A new report out yesterday from the research group Investor Economics on Canada's household balance sheet points to a different indicator on debt.
"The final months of 2018 delivered a sobering message to Canadian households and the financial services industry alike, with market concerns over Brexit, a U.S.-China trade war, and other factors depressing asset valuations and prompting a rise in interest rates," said Investor Economics CEO Goshka Folda in a statement.
The impact of that year-end gloom, the report said, is that Canadians have increasingly turned from tucking money away in bank accounts and other investments, to instead using it to pay down debt.
Once again, while the absolute numbers involved are not enough to budge Canadian debt loads that remain above 175 per cent of income, it is an indicator that people may be battening down for harder times.
And it is one more sign of the self-fulfilling prophecy that can contribute to recession: Consumers borrow less and spend less.

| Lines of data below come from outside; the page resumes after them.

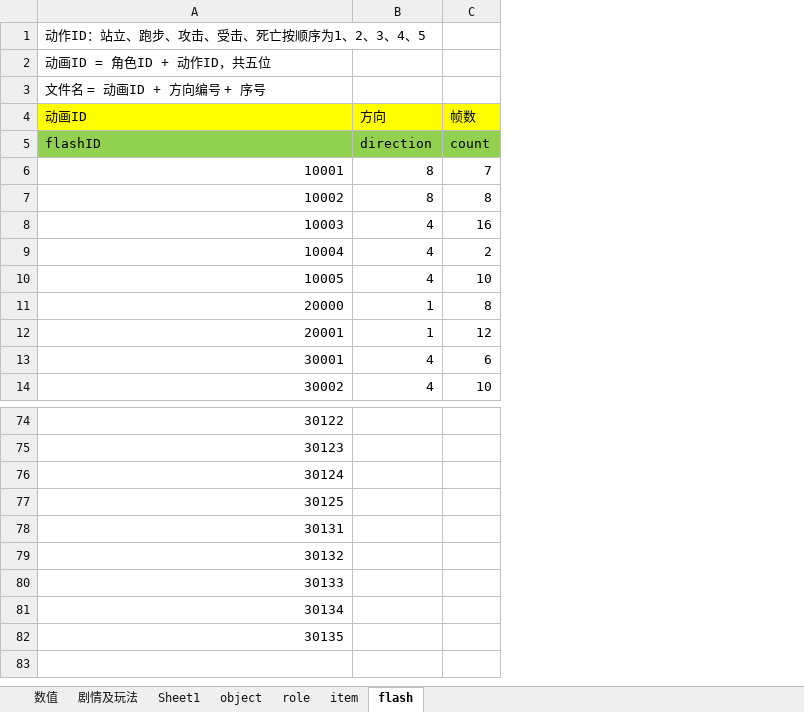
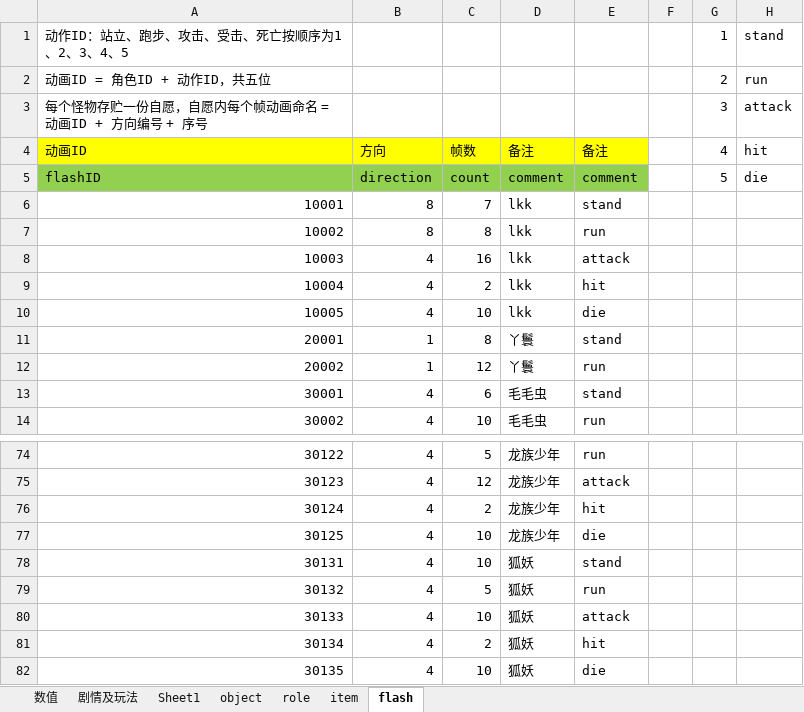
Before and after one commit to likang7/rpg_demo, an Excel workbook: comment/gameCouple-p1.xlsx, sheet flash, drawn as a sheet; only a part is shown, gaps mark what is left out; values as stored, in another font and other column widths than the file's, no borders; removed rows and columns are numbered as before the commit, all else as after; the diff covers the shown part only; the diff names each change by its address in the sheet, - before the commit and + after, or states it on an @@ line.

```diff
--- a/comment/gameCouple-p1.xlsx (sheet flash)
+++ b/comment/gameCouple-p1.xlsx (sheet flash)
+column D, rows 4-11: 备注 | comment | lkk | lkk | lkk | lkk | lkk | 丫鬟; rows 13-14: 毛毛虫 | 毛毛虫; rows 74-82: 龙族少年 | 龙族少年 | 龙族少年 | 龙族少年 | 狐妖 | 狐妖 | 狐妖 | 狐妖 | 狐妖
+column E, rows 4-11: 备注 | comment | stand | run | attack | hit | die | stand; rows 13-14: stand | run; rows 74-82: run | attack | hit | die | stand | run | attack | hit | die
+column F, empty
+column G, rows 1-5: 1 | 2 | 3 | 4 | 5
+column H, rows 1-5: stand | run | attack | hit | die
-A3: 文件名 = 动画ID + 方向编号 + 序号
+A3: 每个怪物存贮一份自愿，自愿内每个帧动画命名 = 动画ID + 方向编号 + 序号
-row 11: 20000 | 1 | 8
-C11: 12
+C11: 8
+row 12: 20002 | 1 | 12 | 丫鬟 | run
-B74:B82: (empty)
+B74:B82: 4
-C74: (empty)
+C74: 5
-C75: (empty)
+C75: 12
-C76: (empty)
+C76: 2
-C77:C78: (empty)
+C77:C78: 10
-C79: (empty)
+C79: 5
-C80: (empty)
+C80: 10
-C81: (empty)
+C81: 2
-C82: (empty)
+C82: 10
```
Also changed, not shown: 112 edited cells elsewhere in this sheet, sheet role.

As spending falls, or in anticipation of it, businesses borrow less and invest less. And the entire economy shrinks.
That is why some economists want the Bank of Canada to cut interest rates. In theory, making money less expensive to borrow will make people and businesses borrow more, making the economy stronger.
In that way of thinking, it is Magical Credit and its abracadabra that is the angel on your shoulder. The idea of living debt-free, then, is the devil because it shrinks the economy.
Encouraging borrowing with rate cuts and government deficit spending may work for national economies. But when it comes to transit ads that are likely targeting "people who are not very financially literate," Goodtrack says borrowing to pay urgent bills is no solution.
"Here's a quick fix that is going to get you even worse into debt, right?"
In fact, for transit-riding consumers, he says he's not crazy about either of those advertising messages. Instead, he said, the answer is contacting one of the country's many non-profit credit counselling agencies.
For Canada and its voters, the choice may not be so easy.
Follow Don on Twitter @don_pittis